WORK ITEM:
Having read the records, set them all down exactly as they appear.

RECORDS:
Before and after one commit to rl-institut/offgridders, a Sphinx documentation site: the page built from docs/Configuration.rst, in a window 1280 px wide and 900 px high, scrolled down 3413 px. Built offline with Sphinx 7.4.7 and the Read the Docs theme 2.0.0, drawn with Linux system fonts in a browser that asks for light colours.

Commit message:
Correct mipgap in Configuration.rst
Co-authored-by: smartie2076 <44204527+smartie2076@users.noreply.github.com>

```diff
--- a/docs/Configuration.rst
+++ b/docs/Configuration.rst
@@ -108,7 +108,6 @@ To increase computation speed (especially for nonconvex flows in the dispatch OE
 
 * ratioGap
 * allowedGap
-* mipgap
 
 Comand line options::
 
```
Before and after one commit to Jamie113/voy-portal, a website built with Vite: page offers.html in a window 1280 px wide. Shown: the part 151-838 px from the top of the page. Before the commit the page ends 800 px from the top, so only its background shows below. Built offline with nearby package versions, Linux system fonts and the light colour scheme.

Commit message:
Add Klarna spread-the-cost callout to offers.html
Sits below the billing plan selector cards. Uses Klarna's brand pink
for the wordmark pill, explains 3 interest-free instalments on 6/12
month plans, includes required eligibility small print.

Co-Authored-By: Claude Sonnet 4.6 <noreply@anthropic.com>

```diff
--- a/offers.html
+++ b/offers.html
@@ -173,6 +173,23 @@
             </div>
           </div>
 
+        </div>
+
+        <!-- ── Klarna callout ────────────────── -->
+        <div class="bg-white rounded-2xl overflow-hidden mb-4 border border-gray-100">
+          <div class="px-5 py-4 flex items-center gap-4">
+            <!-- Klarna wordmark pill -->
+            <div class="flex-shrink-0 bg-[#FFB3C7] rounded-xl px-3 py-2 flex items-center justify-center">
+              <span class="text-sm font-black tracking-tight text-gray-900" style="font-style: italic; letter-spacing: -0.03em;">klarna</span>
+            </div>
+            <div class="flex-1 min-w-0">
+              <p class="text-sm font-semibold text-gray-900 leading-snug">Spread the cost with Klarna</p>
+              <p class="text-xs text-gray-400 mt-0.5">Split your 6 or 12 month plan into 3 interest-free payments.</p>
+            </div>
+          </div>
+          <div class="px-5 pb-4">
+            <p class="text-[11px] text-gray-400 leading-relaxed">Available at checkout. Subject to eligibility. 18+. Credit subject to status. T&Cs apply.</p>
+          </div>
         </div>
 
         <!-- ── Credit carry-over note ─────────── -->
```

WORKED SOLUTION:
Before and after one commit to rl-institut/offgridders, a Sphinx documentation site: the page built from docs/Configuration.rst, in a window 1280 px wide and 900 px high, scrolled down 3413 px. Built offline with Sphinx 7.4.7 and the Read the Docs theme 2.0.0, drawn with Linux system fonts in a browser that asks for light colours.

Commit message:
Correct mipgap in Configuration.rst
Co-authored-by: smartie2076 <44204527+smartie2076@users.noreply.github.com>

```diff
--- a/docs/Configuration.rst
+++ b/docs/Configuration.rst
@@ -108,7 +108,6 @@ To increase computation speed (especially for nonconvex flows in the dispatch OE
 
 * ratioGap
 * allowedGap
-* mipgap
 
 Comand line options::
 
```
Before and after one commit to Jamie113/voy-portal, a website built with Vite: page offers.html in a window 1280 px wide. Shown: the part 151-838 px from the top of the page. Before the commit the page ends 800 px from the top, so only its background shows below. Built offline with nearby package versions, Linux system fonts and the light colour scheme.

Commit message:
Add Klarna spread-the-cost callout to offers.html
Sits below the billing plan selector cards. Uses Klarna's brand pink
for the wordmark pill, explains 3 interest-free instalments on 6/12
month plans, includes required eligibility small print.

Co-Authored-By: Claude Sonnet 4.6 <noreply@anthropic.com>

```diff
--- a/offers.html
+++ b/offers.html
@@ -173,6 +173,23 @@
             </div>
           </div>
 
+        </div>
+
+        <!-- ── Klarna callout ────────────────── -->
+        <div class="bg-white rounded-2xl overflow-hidden mb-4 border border-gray-100">
+          <div class="px-5 py-4 flex items-center gap-4">
+            <!-- Klarna wordmark pill -->
+            <div class="flex-shrink-0 bg-[#FFB3C7] rounded-xl px-3 py-2 flex items-center justify-center">
+              <span class="text-sm font-black tracking-tight text-gray-900" style="font-style: italic; letter-spacing: -0.03em;">klarna</span>
+            </div>
+            <div class="flex-1 min-w-0">
+              <p class="text-sm font-semibold text-gray-900 leading-snug">Spread the cost with Klarna</p>
+              <p class="text-xs text-gray-400 mt-0.5">Split your 6 or 12 month plan into 3 interest-free payments.</p>
+            </div>
+          </div>
+          <div class="px-5 pb-4">
+            <p class="text-[11px] text-gray-400 leading-relaxed">Available at checkout. Subject to eligibility. 18+. Credit subject to status. T&Cs apply.</p>
+          </div>
         </div>
 
         <!-- ── Credit carry-over note ─────────── -->
```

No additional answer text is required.